(Beginning of EXERCISE DATA)
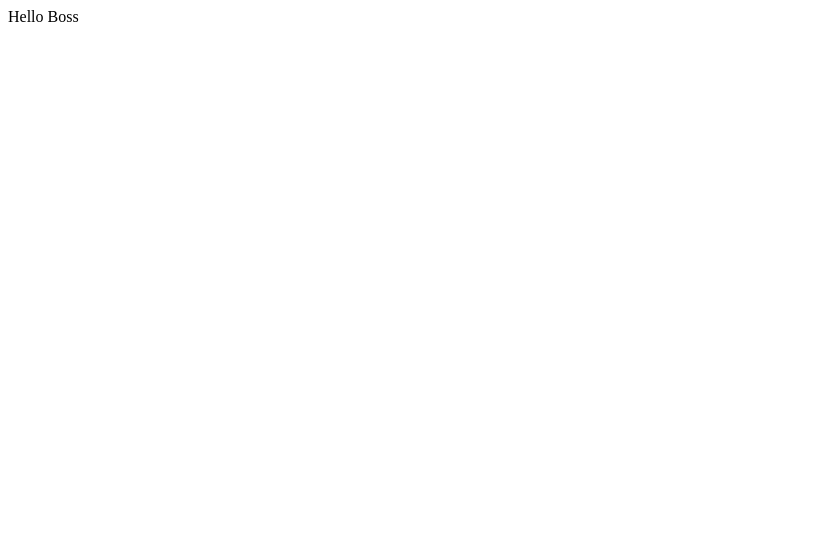
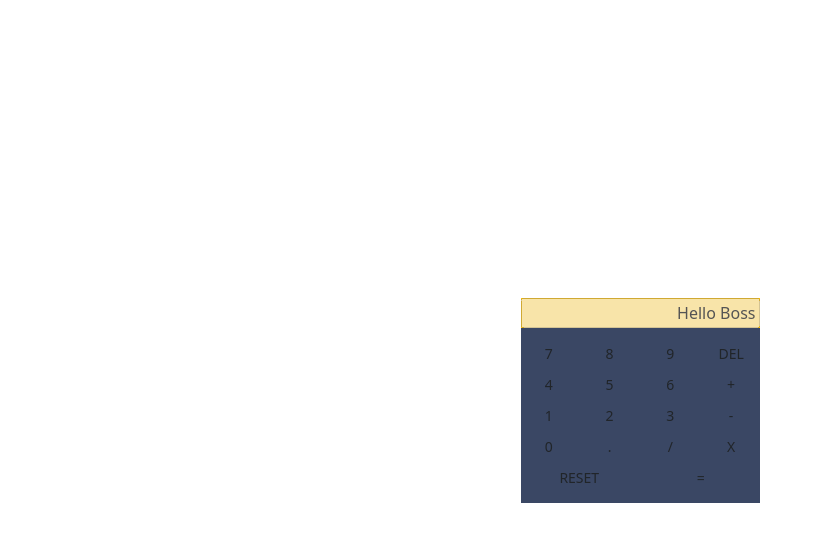
Before and after one commit to Dewaley/Calculator-react, a React (Create React App) app: page / in a window 1280 px wide. Shown: the top 542 px of the page, without its empty margins (0-815 px from the left). Built offline with nearby package versions, Linux system fonts and the light colour scheme.

Commit message:
Design Implementation

```diff
--- a/package.json
+++ b/package.json
@@ -8,6 +8,7 @@
     "@testing-library/user-event": "^13.5.0",
     "bootstrap": "^5.1.3",
     "react": "^17.0.2",
+    "react-bootstrap": "^2.1.1",
     "react-dom": "^17.0.2",
     "react-scripts": "5.0.0",
     "web-vitals": "^2.1.3"
--- /dev/null
+++ b/src/App.css
@@ -0,0 +1 @@
+/* No CSS *//*# sourceMappingURL=App.css.map */
--- a/src/App.js
+++ b/src/App.js
@@ -1,7 +1,51 @@
+import "bootstrap/dist/css/bootstrap.min.css";
+import { useState } from "react";
+
 function App() {
+  const [result, setResult] = useState("Hello Boss");
   return (
-    <div>
-      Hello Boss
+    <div className="container overflow-hidden vh-100 vw-100 d-flex justify-content-center align-items-center">
+      <div className="bg-warning">
+        <form className="text-right">
+          <input
+            type="text"
+            value={result}
+            className="w-100 text-right"
+            disabled
+            style={{textAlign:"right"}}
+          />
+        </form>
+        <div className="container keypad" style={{background:"hsl(222, 26%, 31%)", padding:"10px"}}>
+          <div className="row">
+            <button type="button" className="col btn btn-sm">7</button>
+            <button type="button" className="col btn btn-sm">8</button>
+            <button type="button" className="col btn btn-sm">9</button>
+            <button type="button" className="col btn btn-sm">DEL</button>
+          </div>
+          <div className="row">
+            <button type="button" className="col btn btn-sm">4</button>
+            <button type="button" className="col btn btn-sm">5</button>
+            <button type="button" className="col btn btn-sm">6</button>
+            <button type="button" className="col btn btn-sm">+</button>
+          </div>
+          <div className="row">
+            <button type="button" className="col btn btn-sm">1</button>
+            <button type="button" className="col btn btn-sm">2</button>
+            <button type="button" className="col btn btn-sm">3</button>
+            <button type="button" className="col btn btn-sm">-</button>
+          </div>
+          <div className="row">
+            <button type="button" className="col btn btn-sm">0</button>
+            <button type="button" className="col btn btn-sm">.</button>
+            <button type="button" className="col btn btn-sm">/</button>
+            <button type="button" className="col btn btn-sm">X</button>
+          </div>
+          <div className="row">
+            <button type="button" className="col btn btn-sm">RESET</button>
+            <button type="button" className="col btn btn-sm">=</button>
+          </div>
+        </div>
+      </div>
     </div>
   );
 }
--- a/src/index.css
+++ b/src/index.css
@@ -1,6 +1 @@
-/* ./src/index.css */
-@tailwind base;
-@tailwind components;
-@tailwind utilities;
-
 @import url('https://fonts.googleapis.com/css2?family=Montserrat:ital,wght@0,100;0,200;0,300;0,400;0,500;0,600;0,700;0,800;0,900;1,100;1,200;1,300;1,400;1,500;1,600;1,700;1,800;1,900&family=Raleway:ital,wght@0,100;0,200;0,300;0,400;0,500;0,600;0,700;0,800;0,900;1,100;1,200;1,300;1,400;1,500;1,600;1,700;1,800;1,900&display=swap');
```
Also changed, not shown: src/App.scss (added), src/index.js (line endings or trailing spaces), 2 other files (tests, documents, lock files or other folders).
(End of EXERCISE DATA)
Copy the data exactly. Any picture it contains is to be omitted.

WRITTEN SOLUTION -
Before and after one commit to Dewaley/Calculator-react, a React (Create React App) app: page / in a window 1280 px wide. Shown: the top 542 px of the page, without its empty margins (0-815 px from the left). Built offline with nearby package versions, Linux system fonts and the light colour scheme.

Commit message:
Design Implementation

```diff
--- a/package.json
+++ b/package.json
@@ -8,6 +8,7 @@
     "@testing-library/user-event": "^13.5.0",
     "bootstrap": "^5.1.3",
     "react": "^17.0.2",
+    "react-bootstrap": "^2.1.1",
     "react-dom": "^17.0.2",
     "react-scripts": "5.0.0",
     "web-vitals": "^2.1.3"
--- /dev/null
+++ b/src/App.css
@@ -0,0 +1 @@
+/* No CSS *//*# sourceMappingURL=App.css.map */
--- a/src/App.js
+++ b/src/App.js
@@ -1,7 +1,51 @@
+import "bootstrap/dist/css/bootstrap.min.css";
+import { useState } from "react";
+
 function App() {
+  const [result, setResult] = useState("Hello Boss");
   return (
-    <div>
-      Hello Boss
+    <div className="container overflow-hidden vh-100 vw-100 d-flex justify-content-center align-items-center">
+      <div className="bg-warning">
+        <form className="text-right">
+          <input
+            type="text"
+            value={result}
+            className="w-100 text-right"
+            disabled
+            style={{textAlign:"right"}}
+          />
+        </form>
+        <div className="container keypad" style={{background:"hsl(222, 26%, 31%)", padding:"10px"}}>
+          <div className="row">
+            <button type="button" className="col btn btn-sm">7</button>
+            <button type="button" className="col btn btn-sm">8</button>
+            <button type="button" className="col btn btn-sm">9</button>
+            <button type="button" className="col btn btn-sm">DEL</button>
+          </div>
+          <div className="row">
+            <button type="button" className="col btn btn-sm">4</button>
+            <button type="button" className="col btn btn-sm">5</button>
+            <button type="button" className="col btn btn-sm">6</button>
+            <button type="button" className="col btn btn-sm">+</button>
+          </div>
+          <div className="row">
+            <button type="button" className="col btn btn-sm">1</button>
+            <button type="button" className="col btn btn-sm">2</button>
+            <button type="button" className="col btn btn-sm">3</button>
+            <button type="button" className="col btn btn-sm">-</button>
+          </div>
+          <div className="row">
+            <button type="button" className="col btn btn-sm">0</button>
+            <button type="button" className="col btn btn-sm">.</button>
+            <button type="button" className="col btn btn-sm">/</button>
+            <button type="button" className="col btn btn-sm">X</button>
+          </div>
+          <div className="row">
+            <button type="button" className="col btn btn-sm">RESET</button>
+            <button type="button" className="col btn btn-sm">=</button>
+          </div>
+        </div>
+      </div>
     </div>
   );
 }
--- a/src/index.css
+++ b/src/index.css
@@ -1,6 +1 @@
-/* ./src/index.css */
-@tailwind base;
-@tailwind components;
-@tailwind utilities;
-
 @import url('https://fonts.googleapis.com/css2?family=Montserrat:ital,wght@0,100;0,200;0,300;0,400;0,500;0,600;0,700;0,800;0,900;1,100;1,200;1,300;1,400;1,500;1,600;1,700;1,800;1,900&family=Raleway:ital,wght@0,100;0,200;0,300;0,400;0,500;0,600;0,700;0,800;0,900;1,100;1,200;1,300;1,400;1,500;1,600;1,700;1,800;1,900&display=swap');
```
Also changed, not shown: src/App.scss (added), src/index.js (line endings or trailing spaces), 2 other files (tests, documents, lock files or other folders).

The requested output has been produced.